“Follow me” – It is a simple yet profound call from the lips of the Son of God to His followers. 22 times we read this command from Jesus in the gospels. President of Fuller Theological Seminary and author, Mark Laberrton, returns to this command as the basis for calling Christians to return to a way of life in the path of Jesus.
“The heart of God’s call is this: that we receive and live the love of God for us and for the world (p. 14)”
In general, reading this book is like a lot of books I’ve read that call Christians back to the simplicity of following Jesus, loving God, and loving people. While a good message, and perhaps a needed one, it is not a revolutionary one.

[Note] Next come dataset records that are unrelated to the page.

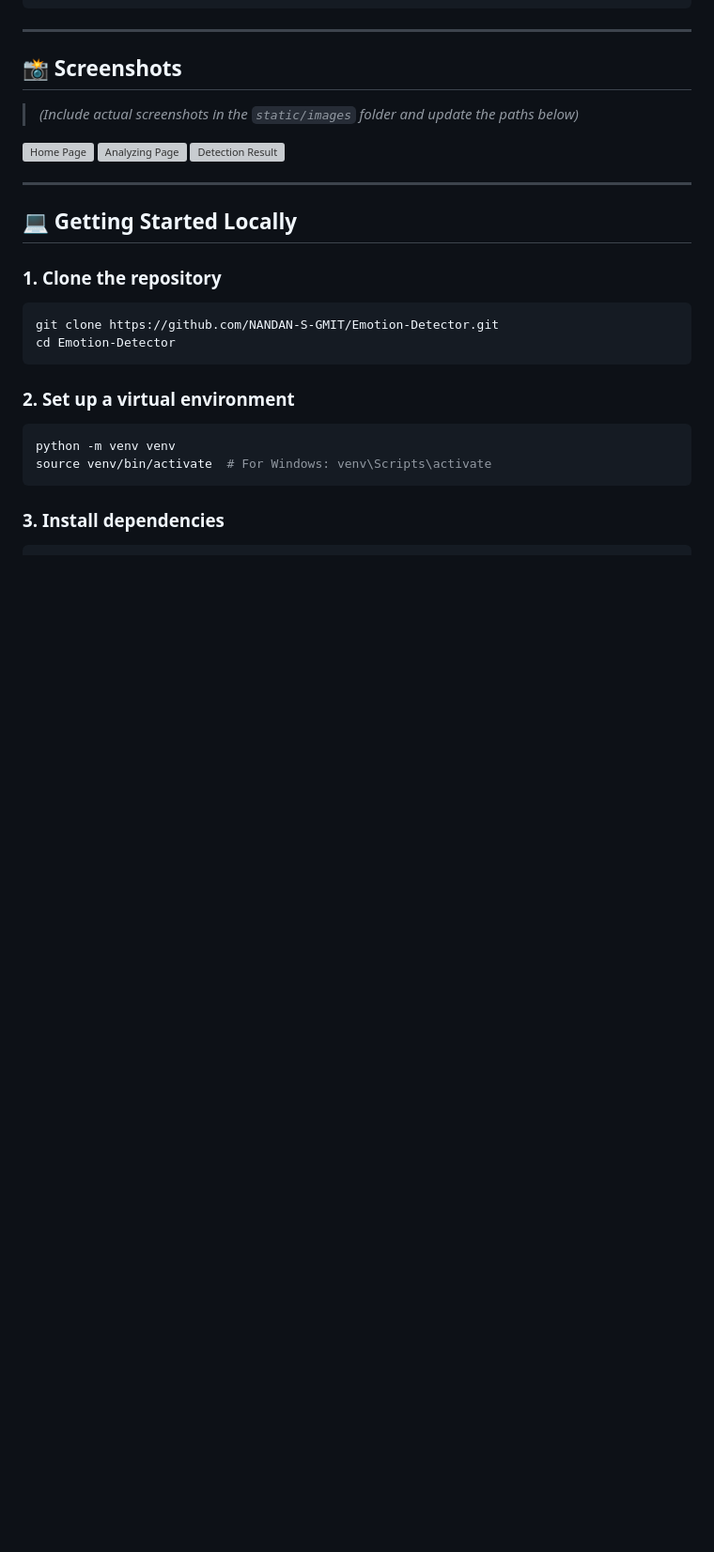
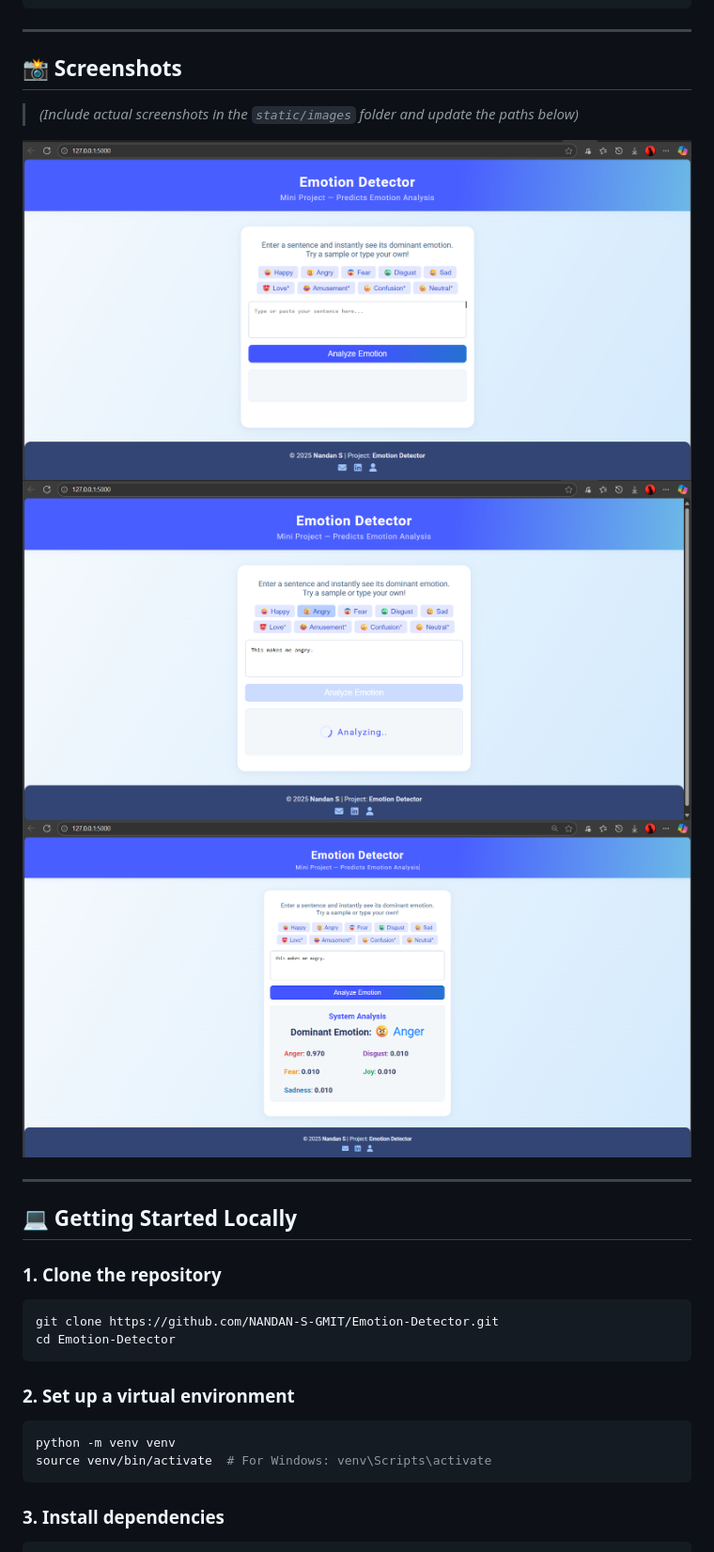
Before and after one commit to NANDAN-S-GMIT/Emotion-Detector, a Markdown page: README.md, the part around the change. Shown: that part at 94% size. Rendered like a GitHub page; blank space fills up the shorter version; grey boxes are pictures that could not be loaded.

```diff
--- a/README.md
+++ b/README.md
@@ -64,9 +64,9 @@ Emotion-Detector/
 
 > *(Include actual screenshots in the `static/images` folder and update the paths below)*
 
-![Home Page]([static/images/screenshot-home.png](https://github.com/NANDAN-S-GMIT/Emotion-Detector/blob/main/EmotionDetector1.png))
-![Analyzing Page]([static/images/screenshot-home.png](https://github.com/NANDAN-S-GMIT/Emotion-Detector/blob/main/EmotionDetector2.png))
-![Detection Result]([static/images/screenshot-result.png](https://github.com/NANDAN-S-GMIT/Emotion-Detector/blob/main/EmotionDetector3.png))
+![Home Page](https://github.com/NANDAN-S-GMIT/Emotion-Detector/blob/main/EmotionDetector1.png?raw=true)
+![Analyzing Page](https://github.com/NANDAN-S-GMIT/Emotion-Detector/blob/main/EmotionDetector2.png?raw=true)
+![Detection Result](https://github.com/NANDAN-S-GMIT/Emotion-Detector/blob/main/EmotionDetector3.png?raw=true)
 
 ---
 
```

Nevertheless, there was one theme, that was a new and a helpful insight for me developed specifically in chapter four:Relocating – Where are we called? Laberrton argues that for most American evangelical Christians, we have embraced a promised land mentality rather than an exile mentality. A promised land mentality is about living in the land full of milk and honey, and thus taking on a mindset of entitlement to God’s blessings – which spurs on our cultural idolatry of materialism and consumerism. Instead, we should embrace a exile mentality – Where we are not yet in our true home, and where we fight for the good of the city in which we live even while we long for our true home with God. This mindset does not seek safety, comfort, and security, but rather it seeks the good of all people and especially the poor and oppressed around us.
This is probably not a book I would have selected on my own to read, but because of a recommendation of a friend I was intrigued by it. Laberrton, who is a bit more theologically liberal than I am, writes a bit outside of my normal stream of reading. Though I didn’t agree with all of his statements and conclusions, I’m glad to have read this book.
Along this stream of books about truly following Jesus in the 21st century, my hearty recommendation would be for David Platt’s book – Follow Me: A Call to Die. A Call to Live.